_WORK ITEM_
Say how many lines in this listing include the word "uiot", with no other words in the reply.

_GIVEN RECORDS_
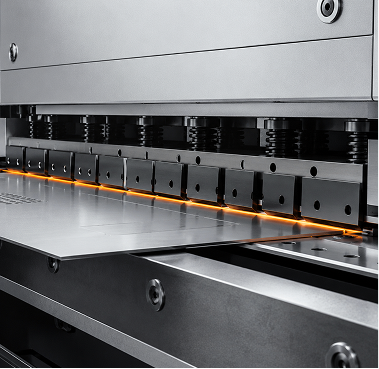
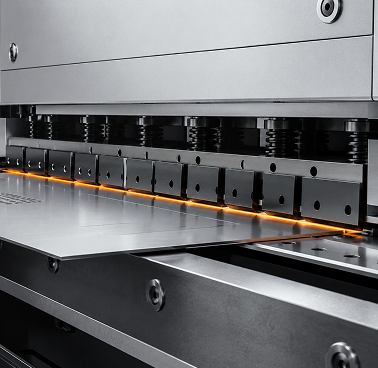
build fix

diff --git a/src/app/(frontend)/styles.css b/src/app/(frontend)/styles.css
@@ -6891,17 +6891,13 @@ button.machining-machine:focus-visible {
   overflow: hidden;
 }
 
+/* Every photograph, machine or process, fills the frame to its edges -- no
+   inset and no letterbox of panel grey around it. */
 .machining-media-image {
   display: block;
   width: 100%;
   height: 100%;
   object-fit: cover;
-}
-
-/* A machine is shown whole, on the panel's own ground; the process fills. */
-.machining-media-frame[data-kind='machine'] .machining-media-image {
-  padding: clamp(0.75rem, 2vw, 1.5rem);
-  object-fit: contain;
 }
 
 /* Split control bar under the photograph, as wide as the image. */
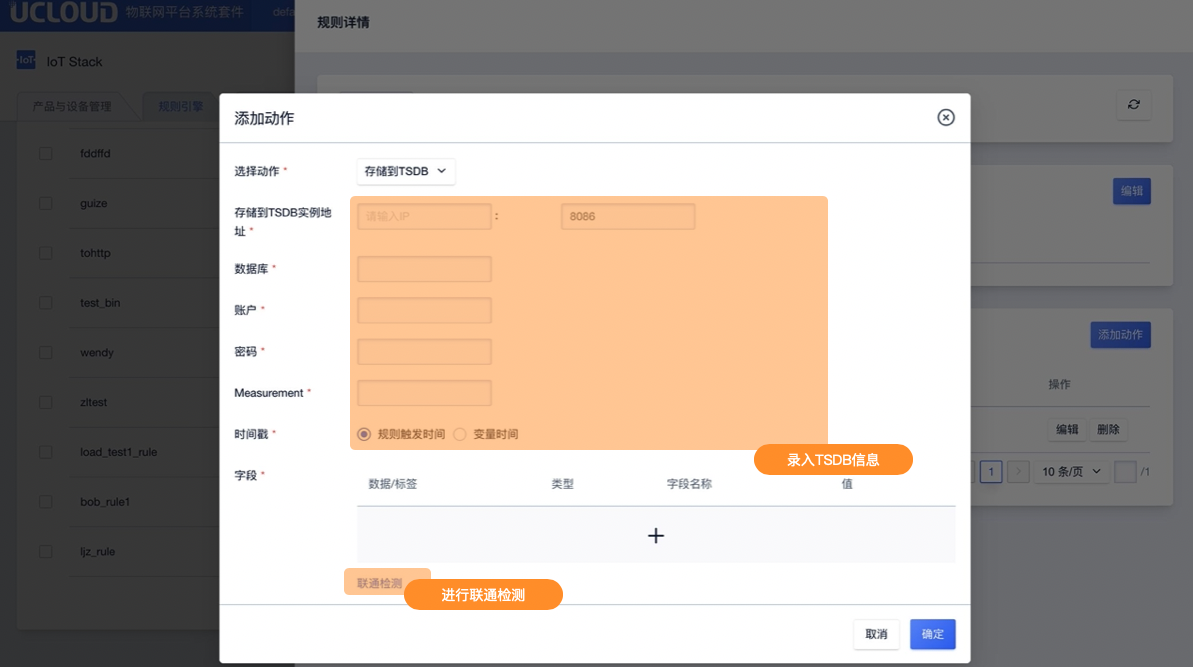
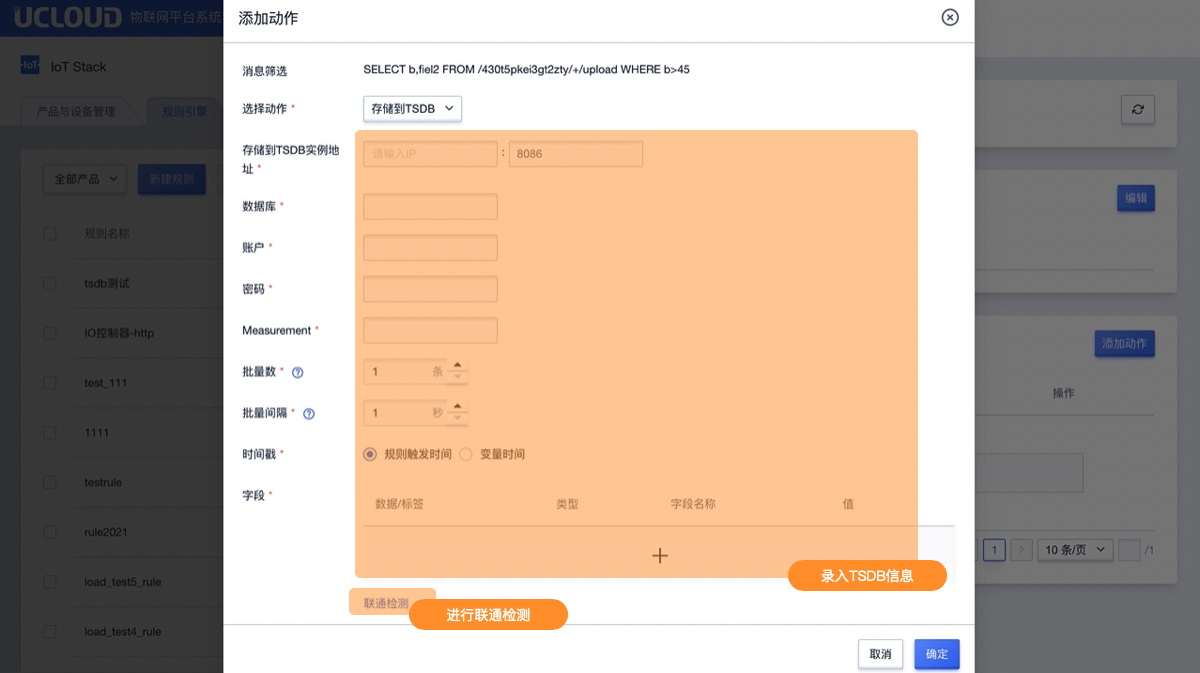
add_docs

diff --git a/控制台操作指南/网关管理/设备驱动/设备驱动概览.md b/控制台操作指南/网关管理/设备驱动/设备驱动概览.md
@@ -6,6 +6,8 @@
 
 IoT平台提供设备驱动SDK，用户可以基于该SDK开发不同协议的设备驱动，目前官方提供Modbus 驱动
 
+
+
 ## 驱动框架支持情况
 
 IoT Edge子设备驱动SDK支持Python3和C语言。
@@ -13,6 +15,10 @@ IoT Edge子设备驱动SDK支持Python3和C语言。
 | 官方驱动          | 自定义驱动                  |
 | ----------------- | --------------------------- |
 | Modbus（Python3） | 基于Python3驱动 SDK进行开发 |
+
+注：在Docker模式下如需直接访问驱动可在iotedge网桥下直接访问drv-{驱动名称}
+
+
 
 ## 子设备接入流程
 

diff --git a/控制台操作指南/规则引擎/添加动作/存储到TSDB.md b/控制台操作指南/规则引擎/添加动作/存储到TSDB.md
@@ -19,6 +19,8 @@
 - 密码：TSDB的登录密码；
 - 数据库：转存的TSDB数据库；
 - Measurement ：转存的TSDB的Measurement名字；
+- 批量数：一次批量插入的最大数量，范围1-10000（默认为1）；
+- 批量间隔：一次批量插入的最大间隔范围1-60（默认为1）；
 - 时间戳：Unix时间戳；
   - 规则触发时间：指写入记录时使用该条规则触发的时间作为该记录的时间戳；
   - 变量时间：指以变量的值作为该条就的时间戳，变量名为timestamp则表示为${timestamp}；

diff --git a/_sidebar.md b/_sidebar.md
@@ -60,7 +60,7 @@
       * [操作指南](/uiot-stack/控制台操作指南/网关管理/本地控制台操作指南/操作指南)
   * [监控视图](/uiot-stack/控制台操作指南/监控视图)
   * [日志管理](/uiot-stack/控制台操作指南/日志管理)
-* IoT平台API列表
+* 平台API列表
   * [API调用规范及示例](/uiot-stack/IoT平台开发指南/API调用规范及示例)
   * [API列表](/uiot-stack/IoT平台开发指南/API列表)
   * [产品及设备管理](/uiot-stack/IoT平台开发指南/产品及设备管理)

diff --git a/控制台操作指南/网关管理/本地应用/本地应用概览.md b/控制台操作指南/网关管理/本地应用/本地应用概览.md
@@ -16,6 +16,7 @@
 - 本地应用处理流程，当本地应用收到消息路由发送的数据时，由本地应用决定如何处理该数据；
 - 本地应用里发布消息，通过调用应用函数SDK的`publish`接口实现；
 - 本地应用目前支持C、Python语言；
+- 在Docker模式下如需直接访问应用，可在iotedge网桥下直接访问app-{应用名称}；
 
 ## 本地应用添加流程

_RESULT FOR THIS EXERCISE_
6